I write about things like courage and heroes and greatness and other stuff, and I think I do that, reevaluating everything, because I want to avoid settling for life the way it is. It always bothered me, if only a little, when people in church reminded us to pay attention to the little miracles, as if we're supposed to be amazed at little things that aren't really all that impressive, merely because there isn't anything more impressive. That, of course, is not the way they'd say it, and if I put it to them that way, they'd sputter and argue that that's not what they meant at all. But it always struck me as an excuse, a reason not to get discouraged about not being incredibly amazed. If we change our opinion of what is amazing, then we don't have to feel like we're not seeing something impressive. What if we did that with things like courage? Or morality? Or responsibility? If we think of any little thing we do as courageous, we don't need to worry if we can't think of a great story. If we just focus on the little things we're responsible with, we don't have to worry that our we haven't met our longterm goals. It seems cheap. It seems sad to me.
But I don't want to cheapen the little things either. They add up. But let's call a spade a spade. If I help a homeless guy on the street one random night, it's a good thing. But it's not like I really did much of anything. Without downplaying it in anyway, it was just a little thing. But the sum of our little things become the true great things. A man who lives a life where each moment is significant, lives a life equal to the sum of all those significant moments. Those who let those moments pass who experience only mundane, only existence, with no life, the sum of that life is smaller. It is diminished. Am I contradicting myself then, saying the little things matter after just saying how sad it is that people focus on the little things to avoid discontentment with the grand scheme? Not really. Because what I'm saying is that one little thing isn't going to tip the scales in favor of the greater well-lived life. The whole of life is a pattern made up of the small. All the little things are parts of that pattern, and if they do not fit the pattern of an outstanding amazing life, then neither will the pattern of the whole.

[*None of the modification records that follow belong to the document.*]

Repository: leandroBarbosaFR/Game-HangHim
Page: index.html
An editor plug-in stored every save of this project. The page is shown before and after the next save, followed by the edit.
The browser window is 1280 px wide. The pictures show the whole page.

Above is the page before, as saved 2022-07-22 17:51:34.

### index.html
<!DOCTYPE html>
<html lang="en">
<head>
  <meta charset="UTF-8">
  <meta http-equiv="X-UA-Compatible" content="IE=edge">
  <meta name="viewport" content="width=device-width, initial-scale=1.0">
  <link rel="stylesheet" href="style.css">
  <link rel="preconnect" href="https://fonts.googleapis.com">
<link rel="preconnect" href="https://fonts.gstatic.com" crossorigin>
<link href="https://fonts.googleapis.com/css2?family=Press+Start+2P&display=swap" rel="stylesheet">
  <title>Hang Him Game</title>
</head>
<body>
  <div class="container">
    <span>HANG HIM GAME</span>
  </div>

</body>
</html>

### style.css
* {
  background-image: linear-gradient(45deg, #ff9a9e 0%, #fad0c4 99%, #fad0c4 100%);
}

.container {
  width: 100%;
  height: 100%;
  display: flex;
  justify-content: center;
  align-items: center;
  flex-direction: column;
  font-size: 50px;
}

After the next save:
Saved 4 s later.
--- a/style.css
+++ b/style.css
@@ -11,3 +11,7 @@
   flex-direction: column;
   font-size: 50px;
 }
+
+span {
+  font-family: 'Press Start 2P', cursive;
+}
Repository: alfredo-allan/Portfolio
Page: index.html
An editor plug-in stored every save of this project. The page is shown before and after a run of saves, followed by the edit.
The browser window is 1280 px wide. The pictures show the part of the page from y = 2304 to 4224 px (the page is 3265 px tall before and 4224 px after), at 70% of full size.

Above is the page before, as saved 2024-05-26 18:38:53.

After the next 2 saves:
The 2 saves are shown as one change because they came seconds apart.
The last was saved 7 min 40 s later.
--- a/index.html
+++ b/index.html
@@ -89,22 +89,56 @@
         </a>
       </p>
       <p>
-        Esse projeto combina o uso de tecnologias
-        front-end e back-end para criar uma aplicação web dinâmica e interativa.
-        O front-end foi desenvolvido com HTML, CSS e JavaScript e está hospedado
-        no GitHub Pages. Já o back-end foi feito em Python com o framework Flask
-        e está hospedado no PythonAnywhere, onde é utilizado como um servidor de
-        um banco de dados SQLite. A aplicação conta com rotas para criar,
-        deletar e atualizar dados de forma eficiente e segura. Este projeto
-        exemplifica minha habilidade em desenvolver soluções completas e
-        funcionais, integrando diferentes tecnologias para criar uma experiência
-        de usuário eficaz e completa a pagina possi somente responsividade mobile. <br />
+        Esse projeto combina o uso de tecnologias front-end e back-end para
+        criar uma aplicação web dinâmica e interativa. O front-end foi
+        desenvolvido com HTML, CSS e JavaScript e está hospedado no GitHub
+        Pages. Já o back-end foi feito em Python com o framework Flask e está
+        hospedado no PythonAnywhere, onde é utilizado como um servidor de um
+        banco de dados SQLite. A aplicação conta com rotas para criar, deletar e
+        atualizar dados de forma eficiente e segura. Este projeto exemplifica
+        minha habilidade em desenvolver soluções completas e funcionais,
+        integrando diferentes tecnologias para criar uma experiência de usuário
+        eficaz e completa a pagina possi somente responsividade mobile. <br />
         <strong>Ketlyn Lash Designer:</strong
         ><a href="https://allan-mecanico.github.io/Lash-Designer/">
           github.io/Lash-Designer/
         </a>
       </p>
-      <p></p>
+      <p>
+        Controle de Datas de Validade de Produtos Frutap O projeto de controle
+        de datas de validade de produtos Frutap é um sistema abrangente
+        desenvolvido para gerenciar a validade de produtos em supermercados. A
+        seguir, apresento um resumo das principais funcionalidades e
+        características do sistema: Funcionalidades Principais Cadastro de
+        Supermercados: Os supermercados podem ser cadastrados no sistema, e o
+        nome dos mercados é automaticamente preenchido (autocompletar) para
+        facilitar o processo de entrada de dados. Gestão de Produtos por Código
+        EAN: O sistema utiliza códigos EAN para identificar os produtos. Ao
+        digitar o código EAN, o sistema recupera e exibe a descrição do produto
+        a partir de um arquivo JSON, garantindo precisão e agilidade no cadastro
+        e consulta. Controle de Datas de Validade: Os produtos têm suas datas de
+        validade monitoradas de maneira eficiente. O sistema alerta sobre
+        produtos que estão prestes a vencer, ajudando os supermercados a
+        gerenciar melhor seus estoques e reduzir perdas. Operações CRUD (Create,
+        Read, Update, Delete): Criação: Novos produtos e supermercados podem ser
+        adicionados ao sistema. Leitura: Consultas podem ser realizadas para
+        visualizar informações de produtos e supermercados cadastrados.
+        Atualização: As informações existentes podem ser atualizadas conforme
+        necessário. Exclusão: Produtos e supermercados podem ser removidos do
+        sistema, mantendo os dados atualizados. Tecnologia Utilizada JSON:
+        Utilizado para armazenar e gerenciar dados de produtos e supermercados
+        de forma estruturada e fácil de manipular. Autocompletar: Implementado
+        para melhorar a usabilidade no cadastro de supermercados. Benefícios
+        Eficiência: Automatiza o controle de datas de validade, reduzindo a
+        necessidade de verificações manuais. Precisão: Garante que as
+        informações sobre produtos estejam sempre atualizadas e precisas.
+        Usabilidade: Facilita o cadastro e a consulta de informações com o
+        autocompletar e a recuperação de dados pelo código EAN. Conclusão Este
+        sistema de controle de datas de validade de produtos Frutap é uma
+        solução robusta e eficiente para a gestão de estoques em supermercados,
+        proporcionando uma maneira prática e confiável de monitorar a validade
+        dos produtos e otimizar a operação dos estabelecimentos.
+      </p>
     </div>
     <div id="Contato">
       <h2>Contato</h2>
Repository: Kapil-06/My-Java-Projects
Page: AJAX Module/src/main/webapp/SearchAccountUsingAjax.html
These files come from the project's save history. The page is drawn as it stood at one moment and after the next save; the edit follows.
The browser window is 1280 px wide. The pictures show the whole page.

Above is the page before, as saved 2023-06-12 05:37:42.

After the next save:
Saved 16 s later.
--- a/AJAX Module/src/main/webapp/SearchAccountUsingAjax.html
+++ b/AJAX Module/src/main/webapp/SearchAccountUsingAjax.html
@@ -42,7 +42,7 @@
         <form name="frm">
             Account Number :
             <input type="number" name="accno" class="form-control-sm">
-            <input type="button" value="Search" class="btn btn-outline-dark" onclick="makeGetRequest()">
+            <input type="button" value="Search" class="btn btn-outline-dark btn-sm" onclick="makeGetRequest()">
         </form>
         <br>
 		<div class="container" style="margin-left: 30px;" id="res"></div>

All this is to say that I want life to be amazing. And to me, there should be no excuse for it being anything but. To look at life and say, I am not amazed, is a travesty, an insult to the amazing life that God has created, the freedom that Christ has provided. I want to provide the world with wonder, so that we can be awed by majesty, raptured in beauty, and inspired by greatness. So the question always returns, how can I get it so that I'm not a hypocrite. I refuse to spout my diatribes of excellence and amazement, only to binge on the depressant of mediocrity. I commit my soul to success in this life, and if I do not achieve it, then may my blood run dry and my heart stop it's beating, for it would only be useless noise. To quote a favorite movie of mine, "All men die. Not every man truly lives."
Okay, I think that's enough pontification for one night. Later